### [TO DO]
After removing every image, reproduce the data exactly as it appears.

### [DATA PROVIDED]
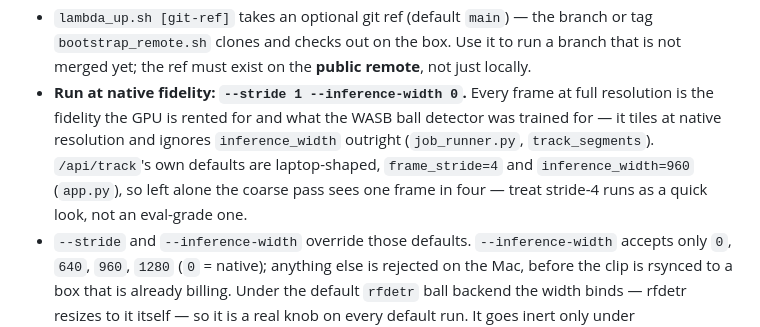
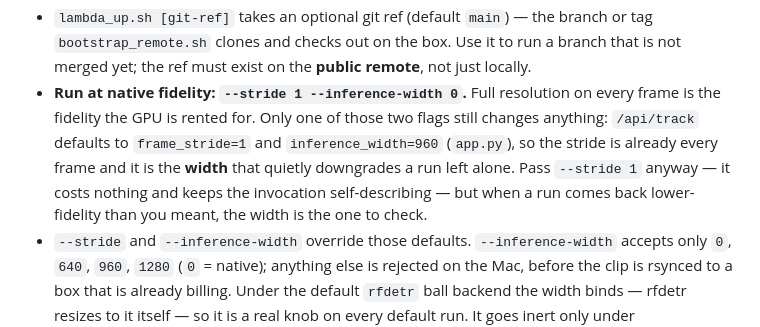
Before and after one commit to redcappyal/UCSC-AI-Project, a Markdown page: scripts/lambda/README.md, the part around the change. GitHub-like rendering.

Commit message:
docs(lambda): the API defaults to stride 1, so the width is the fidelity knob
The Lambda runbook told operators that /api/track defaults to
`frame_stride=4`, "so left alone the coarse pass sees one frame in four --
treat stride-4 runs as a quick look, not an eval-grade one."

That default went back to 1 in bf15df4 ("restore stride one"), which landed
before the Lambda scripts merged in PR #50, so the runbook was written
against a value that was already gone. The advice it derived is not just
stale but inverted: the stride needs no attention at all now, while
`inference_width` still defaults to 960 and is the one flag that silently
downgrades a run nobody configured.

So state both defaults and move the caution onto the width, rather than
patching the number and leaving a conclusion that no longer follows.

Also drop the same bullet's other default-claim -- that native fidelity is
"what the WASB ball detector was trained for -- it tiles at native
resolution and ignores `inference_width` outright". That was true while WASB
was the default backend and stopped being true a few hours ago in 56f35fb,
which flipped the default to rfdetr and made the width bind on every default
run. The next bullet already says which backend the width binds on, so
removing this clause resolves the contradiction without losing the fact.

Checked and left alone: lambda_run.sh never assumed the value -- it sends
`-F frame_stride=` only when `--stride` is passed, and validates 1-10 to
match app.py:1480. No other script under scripts/lambda/ mentions stride.
docs/superpowers/plans/2026-07-30-lambda-cloud-compute.md still assumes
stride 4 in its throughput estimate; plans are dated records of what was
executed, so it stays as written.

Docs only. Suite: 800 passed, 1 skipped, 1 deselected.

Co-Authored-By: Claude Opus 5 <noreply@anthropic.com>

```diff
--- a/scripts/lambda/README.md
+++ b/scripts/lambda/README.md
@@ -32,12 +32,13 @@ Ephemeral CUDA boxes for analysis + eval runs. Spec:
 - `lambda_up.sh [git-ref]` takes an optional git ref (default `main`) — the branch or
   tag `bootstrap_remote.sh` clones and checks out on the box. Use it to run a branch
   that is not merged yet; the ref must exist on the **public remote**, not just locally.
-- **Run at native fidelity: `--stride 1 --inference-width 0`.** Every frame at full
-  resolution is the fidelity the GPU is rented for and what the WASB ball detector was
-  trained for — it tiles at native resolution and ignores `inference_width` outright
-  (`job_runner.py`, `track_segments`). `/api/track`'s own defaults are laptop-shaped,
-  `frame_stride=4` and `inference_width=960` (`app.py`), so left alone the coarse pass
-  sees one frame in four — treat stride-4 runs as a quick look, not an eval-grade one.
+- **Run at native fidelity: `--stride 1 --inference-width 0`.** Full resolution on every
+  frame is the fidelity the GPU is rented for. Only one of those two flags still changes
+  anything: `/api/track` defaults to `frame_stride=1` and `inference_width=960`
+  (`app.py`), so the stride is already every frame and it is the **width** that quietly
+  downgrades a run left alone. Pass `--stride 1` anyway — it costs nothing and keeps the
+  invocation self-describing — but when a run comes back lower-fidelity than you meant,
+  the width is the one to check.
 - `--stride` and `--inference-width` override those defaults. `--inference-width` accepts
   only `0`, `640`, `960`, `1280` (`0` = native); anything else is rejected on the Mac,
   before the clip is rsynced to a box that is already billing. Under the default `rfdetr`
```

### [EXERCISE OUTPUT]
Before and after one commit to redcappyal/UCSC-AI-Project, a Markdown page: scripts/lambda/README.md, the part around the change. GitHub-like rendering.

Commit message:
docs(lambda): the API defaults to stride 1, so the width is the fidelity knob
The Lambda runbook told operators that /api/track defaults to
`frame_stride=4`, "so left alone the coarse pass sees one frame in four --
treat stride-4 runs as a quick look, not an eval-grade one."

That default went back to 1 in bf15df4 ("restore stride one"), which landed
before the Lambda scripts merged in PR #50, so the runbook was written
against a value that was already gone. The advice it derived is not just
stale but inverted: the stride needs no attention at all now, while
`inference_width` still defaults to 960 and is the one flag that silently
downgrades a run nobody configured.

So state both defaults and move the caution onto the width, rather than
patching the number and leaving a conclusion that no longer follows.

Also drop the same bullet's other default-claim -- that native fidelity is
"what the WASB ball detector was trained for -- it tiles at native
resolution and ignores `inference_width` outright". That was true while WASB
was the default backend and stopped being true a few hours ago in 56f35fb,
which flipped the default to rfdetr and made the width bind on every default
run. The next bullet already says which backend the width binds on, so
removing this clause resolves the contradiction without losing the fact.

Checked and left alone: lambda_run.sh never assumed the value -- it sends
`-F frame_stride=` only when `--stride` is passed, and validates 1-10 to
match app.py:1480. No other script under scripts/lambda/ mentions stride.
docs/superpowers/plans/2026-07-30-lambda-cloud-compute.md still assumes
stride 4 in its throughput estimate; plans are dated records of what was
executed, so it stays as written.

Docs only. Suite: 800 passed, 1 skipped, 1 deselected.

Co-Authored-By: Claude Opus 5 <noreply@anthropic.com>

```diff
--- a/scripts/lambda/README.md
+++ b/scripts/lambda/README.md
@@ -32,12 +32,13 @@ Ephemeral CUDA boxes for analysis + eval runs. Spec:
 - `lambda_up.sh [git-ref]` takes an optional git ref (default `main`) — the branch or
   tag `bootstrap_remote.sh` clones and checks out on the box. Use it to run a branch
   that is not merged yet; the ref must exist on the **public remote**, not just locally.
-- **Run at native fidelity: `--stride 1 --inference-width 0`.** Every frame at full
-  resolution is the fidelity the GPU is rented for and what the WASB ball detector was
-  trained for — it tiles at native resolution and ignores `inference_width` outright
-  (`job_runner.py`, `track_segments`). `/api/track`'s own defaults are laptop-shaped,
-  `frame_stride=4` and `inference_width=960` (`app.py`), so left alone the coarse pass
-  sees one frame in four — treat stride-4 runs as a quick look, not an eval-grade one.
+- **Run at native fidelity: `--stride 1 --inference-width 0`.** Full resolution on every
+  frame is the fidelity the GPU is rented for. Only one of those two flags still changes
+  anything: `/api/track` defaults to `frame_stride=1` and `inference_width=960`
+  (`app.py`), so the stride is already every frame and it is the **width** that quietly
+  downgrades a run left alone. Pass `--stride 1` anyway — it costs nothing and keeps the
+  invocation self-describing — but when a run comes back lower-fidelity than you meant,
+  the width is the one to check.
 - `--stride` and `--inference-width` override those defaults. `--inference-width` accepts
   only `0`, `640`, `960`, `1280` (`0` = native); anything else is rejected on the Mac,
   before the clip is rsynced to a box that is already billing. Under the default `rfdetr`
```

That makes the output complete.